Consumers, payers and providers have yet another tool to rank hospital quality with the updated edition of U.S. News & World Report's Best Hospitals List released Tuesday.
This 23rd edition lists 732 of the nation's 4,800 hospitals, and upsets Johns Hopkins Hospital in Baltimore, which has held the number one slot for 21 years, into second place. In its place is Massachusetts General Hospital.
This year, according to magazine spokesman Ben Harder, the magazine's algorithm for determining the score gives less weight to a hospital's reputation. Instead, more weight is given to hospital data that is publicly available and less subjective, such as information collected by the Centers for Medicare & Medicaid Services.

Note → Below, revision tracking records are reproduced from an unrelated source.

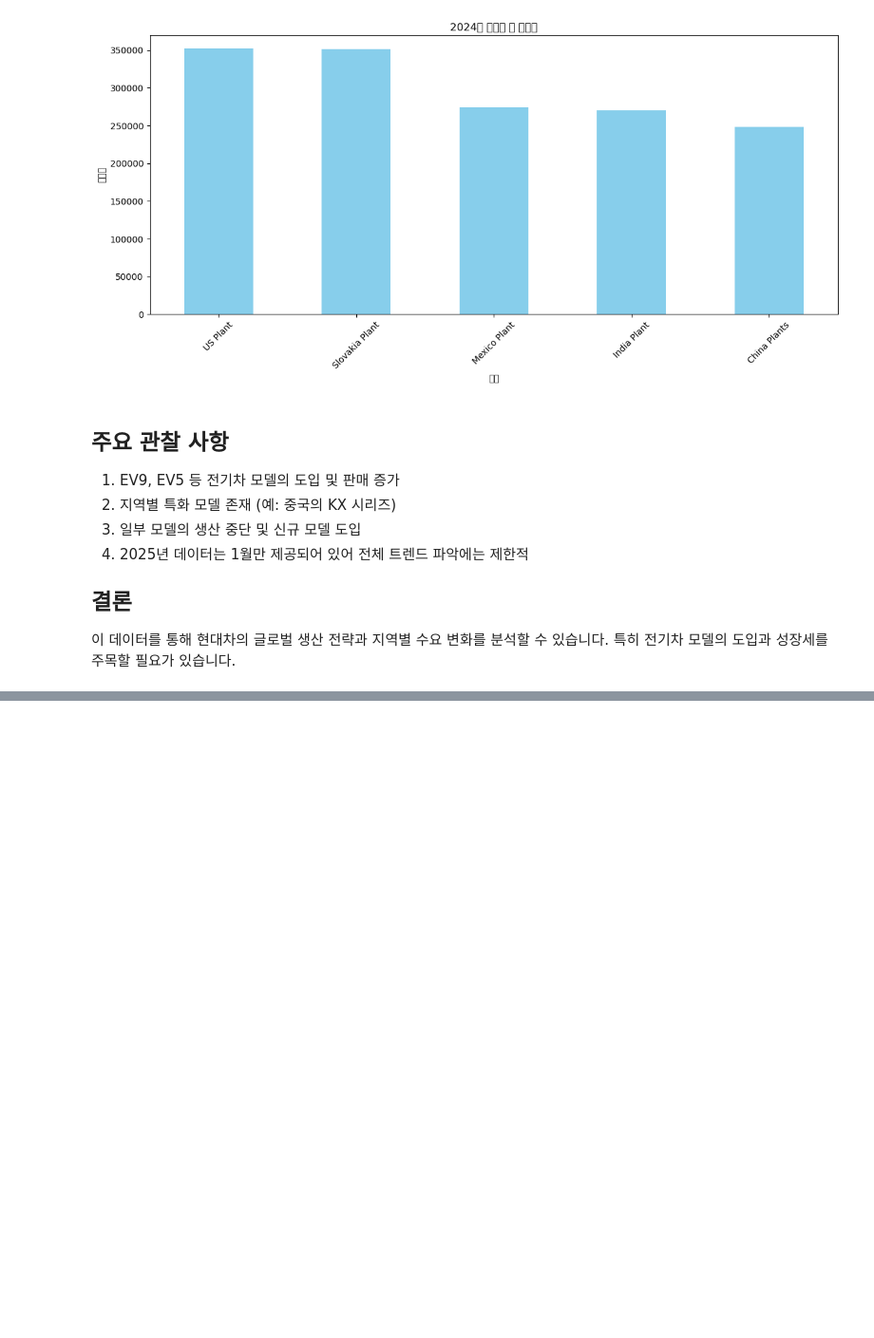
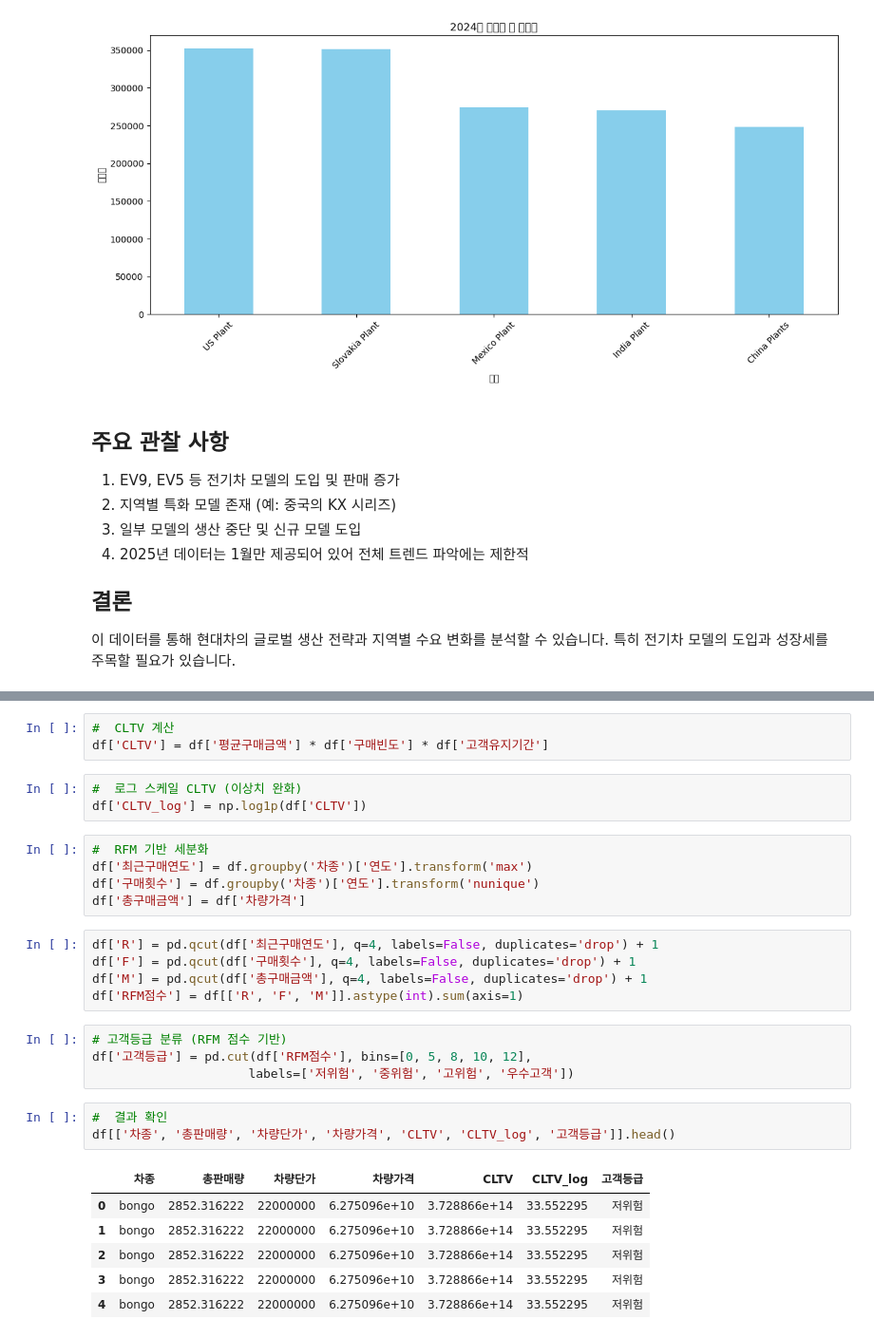
Before and after one commit to CodeWorks-hi/mini-project-2, a Jupyter notebook: jupyter_notebooks/데이터_전처리/현대_데이터전처리.ipynb, the cells around one changed output, grey strips where cells are left out. Shown at 95% size. Cells and saved outputs as stored; diff of their text form; blank space fills up the shorter version.

```diff
--- a/jupyter_notebooks/데이터_전처리/현대_데이터전처리.ipynb
+++ b/jupyter_notebooks/데이터_전처리/현대_데이터전처리.ipynb
@@ -278,0 +431,30 @@ plt.show()
+# %%
+#  CLTV 계산
+df['CLTV'] = df['평균구매금액'] * df['구매빈도'] * df['고객유지기간']
+# %%
+#  로그 스케일 CLTV (이상치 완화)
+df['CLTV_log'] = np.log1p(df['CLTV'])
+# %%
+#  RFM 기반 세분화
+df['최근구매연도'] = df.groupby('차종')['연도'].transform('max')
+df['구매횟수'] = df.groupby('차종')['연도'].transform('nunique')
+df['총구매금액'] = df['차량가격']
+# %%
+df['R'] = pd.qcut(df['최근구매연도'], q=4, labels=False, duplicates='drop') + 1
+df['F'] = pd.qcut(df['구매횟수'], q=4, labels=False, duplicates='drop') + 1
+df['M'] = pd.qcut(df['총구매금액'], q=4, labels=False, duplicates='drop') + 1
+df['RFM점수'] = df[['R', 'F', 'M']].astype(int).sum(axis=1)
+# %%
+# 고객등급 분류 (RFM 점수 기반)
+df['고객등급'] = pd.cut(df['RFM점수'], bins=[0, 5, 8, 10, 12],
+                     labels=['저위험', '중위험', '고위험', '우수고객'])
+# %%
+#  결과 확인
+df[['차종', '총판매량', '차량단가', '차량가격', 'CLTV', 'CLTV_log', '고객등급']].head()
+# %% [output]
+|  | 차종 | 총판매량 | 차량단가 | 차량가격 | CLTV | CLTV_log | 고객등급 |
+| 0 | bongo | 2852.316222 | 22000000 | 6.275096e+10 | 3.728866e+14 | 33.552295 | 저위험 |
+| 1 | bongo | 2852.316222 | 22000000 | 6.275096e+10 | 3.728866e+14 | 33.552295 | 저위험 |
+| 2 | bongo | 2852.316222 | 22000000 | 6.275096e+10 | 3.728866e+14 | 33.552295 | 저위험 |
+| 3 | bongo | 2852.316222 | 22000000 | 6.275096e+10 | 3.728866e+14 | 33.552295 | 저위험 |
+| 4 | bongo | 2852.316222 | 22000000 | 6.275096e+10 | 3.728866e+14 | 33.552295 | 저위험 |
```
Also changed, not shown: parts of 15 cells of this notebook, 1 other file.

"Taking some of the juice out of the high reputational scores gives hospitals with solid clinical data more opportunity to show consumers how well they perform," the magazine explains in an article in this issue. "Reputation will still count as 32.5% of a hospital's overall score, but the modification will have the effect of shrinking the range of reputational scores, reducing the distance between hospitals."
- As Medicare Advantage Cuts Loom, Disagreement Over Program's Stability
- Doctors Feel Pressure to Accept Risk-based Reimbursement
- Surgical Checklists Unused in 10% of Hospitals, CMS Data Shows
- Centralizing the Revenue Cycle Protects the Bottom Line
- A Fresh Look at End-of-Life Care
- CA Fines 8 Hospitals for Medical Errors
- 3 in 4 Patients Want E-mail Consultations
- Heart Attack Patient Costs Skyrocket Beyond 30 Days
- ACGME Chief Sees 'Huge' Risk of Error in Proposed Assistant Physician Licensure
- 3 Insider Tips on Cutting Costs without Strangling Growth